## YOUR INSTRUCTIONS
Scan the data below for lines holding the word "function", and copy each line found.

## RECORDS TO USE
--*--

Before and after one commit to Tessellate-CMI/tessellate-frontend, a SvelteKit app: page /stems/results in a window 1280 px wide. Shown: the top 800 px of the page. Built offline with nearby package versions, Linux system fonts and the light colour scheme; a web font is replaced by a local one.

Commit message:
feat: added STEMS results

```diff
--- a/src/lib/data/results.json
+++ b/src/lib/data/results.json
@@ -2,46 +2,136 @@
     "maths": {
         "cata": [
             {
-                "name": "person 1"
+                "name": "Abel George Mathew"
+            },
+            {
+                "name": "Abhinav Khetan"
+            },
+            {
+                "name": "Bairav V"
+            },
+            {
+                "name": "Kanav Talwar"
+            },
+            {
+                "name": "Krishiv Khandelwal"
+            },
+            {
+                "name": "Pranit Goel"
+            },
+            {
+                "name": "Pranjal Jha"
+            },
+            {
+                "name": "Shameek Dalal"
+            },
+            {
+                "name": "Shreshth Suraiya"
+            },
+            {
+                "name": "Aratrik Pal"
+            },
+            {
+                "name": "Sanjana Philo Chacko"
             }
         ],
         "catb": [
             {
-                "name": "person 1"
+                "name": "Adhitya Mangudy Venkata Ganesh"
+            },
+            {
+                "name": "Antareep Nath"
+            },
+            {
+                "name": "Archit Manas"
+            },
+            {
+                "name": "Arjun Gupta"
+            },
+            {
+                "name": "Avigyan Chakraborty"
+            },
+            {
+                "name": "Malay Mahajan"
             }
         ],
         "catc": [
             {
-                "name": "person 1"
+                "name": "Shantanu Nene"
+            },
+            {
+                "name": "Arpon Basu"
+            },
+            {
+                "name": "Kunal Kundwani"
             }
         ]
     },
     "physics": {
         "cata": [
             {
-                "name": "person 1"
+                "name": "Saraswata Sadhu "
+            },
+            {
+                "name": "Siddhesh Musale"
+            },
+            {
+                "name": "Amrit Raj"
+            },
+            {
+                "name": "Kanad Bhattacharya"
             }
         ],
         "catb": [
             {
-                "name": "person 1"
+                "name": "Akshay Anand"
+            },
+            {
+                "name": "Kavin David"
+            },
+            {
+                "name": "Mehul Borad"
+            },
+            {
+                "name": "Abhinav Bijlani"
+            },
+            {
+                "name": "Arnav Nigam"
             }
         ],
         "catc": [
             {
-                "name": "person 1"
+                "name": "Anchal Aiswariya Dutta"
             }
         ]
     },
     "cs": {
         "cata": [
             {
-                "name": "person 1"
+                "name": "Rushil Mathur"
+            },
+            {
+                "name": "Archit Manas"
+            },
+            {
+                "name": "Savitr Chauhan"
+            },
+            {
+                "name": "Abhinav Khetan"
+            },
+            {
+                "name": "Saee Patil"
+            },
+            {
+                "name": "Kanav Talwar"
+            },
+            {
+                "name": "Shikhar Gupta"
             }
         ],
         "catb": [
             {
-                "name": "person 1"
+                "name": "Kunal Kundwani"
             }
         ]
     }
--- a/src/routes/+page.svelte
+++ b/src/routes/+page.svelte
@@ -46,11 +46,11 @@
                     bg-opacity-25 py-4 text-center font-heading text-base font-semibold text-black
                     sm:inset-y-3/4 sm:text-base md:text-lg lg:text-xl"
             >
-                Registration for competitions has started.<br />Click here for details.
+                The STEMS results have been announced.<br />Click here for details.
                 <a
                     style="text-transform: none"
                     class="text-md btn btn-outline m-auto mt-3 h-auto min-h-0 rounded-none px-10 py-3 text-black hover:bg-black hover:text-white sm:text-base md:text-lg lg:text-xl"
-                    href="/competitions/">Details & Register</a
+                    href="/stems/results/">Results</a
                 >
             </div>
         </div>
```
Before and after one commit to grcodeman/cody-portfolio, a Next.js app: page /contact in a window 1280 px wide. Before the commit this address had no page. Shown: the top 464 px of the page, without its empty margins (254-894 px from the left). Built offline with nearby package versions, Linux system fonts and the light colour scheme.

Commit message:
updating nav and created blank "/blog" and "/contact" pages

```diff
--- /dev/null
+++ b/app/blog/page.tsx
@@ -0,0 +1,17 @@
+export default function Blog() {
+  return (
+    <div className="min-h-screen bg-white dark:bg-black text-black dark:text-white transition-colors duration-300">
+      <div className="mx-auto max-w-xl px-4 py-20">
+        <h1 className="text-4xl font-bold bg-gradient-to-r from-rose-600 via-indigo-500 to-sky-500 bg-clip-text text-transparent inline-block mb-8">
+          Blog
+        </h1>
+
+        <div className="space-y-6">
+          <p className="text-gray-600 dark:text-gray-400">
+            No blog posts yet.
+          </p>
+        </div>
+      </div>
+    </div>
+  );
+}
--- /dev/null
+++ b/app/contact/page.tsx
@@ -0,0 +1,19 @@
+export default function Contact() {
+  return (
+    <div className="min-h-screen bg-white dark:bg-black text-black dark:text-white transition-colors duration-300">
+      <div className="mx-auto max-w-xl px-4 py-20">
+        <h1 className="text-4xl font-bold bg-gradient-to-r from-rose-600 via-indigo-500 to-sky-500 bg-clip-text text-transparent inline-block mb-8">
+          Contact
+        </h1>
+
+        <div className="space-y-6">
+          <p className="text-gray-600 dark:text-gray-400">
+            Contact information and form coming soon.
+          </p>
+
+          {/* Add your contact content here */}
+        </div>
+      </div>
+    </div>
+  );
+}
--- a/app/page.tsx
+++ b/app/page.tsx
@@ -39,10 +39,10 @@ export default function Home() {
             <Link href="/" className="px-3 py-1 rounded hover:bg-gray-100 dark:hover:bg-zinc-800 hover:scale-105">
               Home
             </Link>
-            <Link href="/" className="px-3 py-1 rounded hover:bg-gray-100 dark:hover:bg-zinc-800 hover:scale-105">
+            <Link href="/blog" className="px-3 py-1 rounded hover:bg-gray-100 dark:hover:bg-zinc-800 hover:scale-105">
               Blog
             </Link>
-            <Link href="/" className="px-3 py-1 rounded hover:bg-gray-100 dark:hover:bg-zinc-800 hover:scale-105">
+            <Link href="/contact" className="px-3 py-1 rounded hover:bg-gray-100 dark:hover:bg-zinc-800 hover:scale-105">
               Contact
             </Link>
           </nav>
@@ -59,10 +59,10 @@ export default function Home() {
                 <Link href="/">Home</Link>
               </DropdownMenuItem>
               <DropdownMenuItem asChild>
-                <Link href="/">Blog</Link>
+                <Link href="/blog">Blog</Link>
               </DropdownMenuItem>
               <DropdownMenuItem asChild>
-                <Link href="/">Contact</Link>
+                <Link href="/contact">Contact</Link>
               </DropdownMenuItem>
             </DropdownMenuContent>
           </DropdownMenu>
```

--*--

## THE ANSWER
+export default function Blog() {
+export default function Contact() {
@@ -39,10 +39,10 @@ export default function Home() {
@@ -59,10 +59,10 @@ export default function Home() {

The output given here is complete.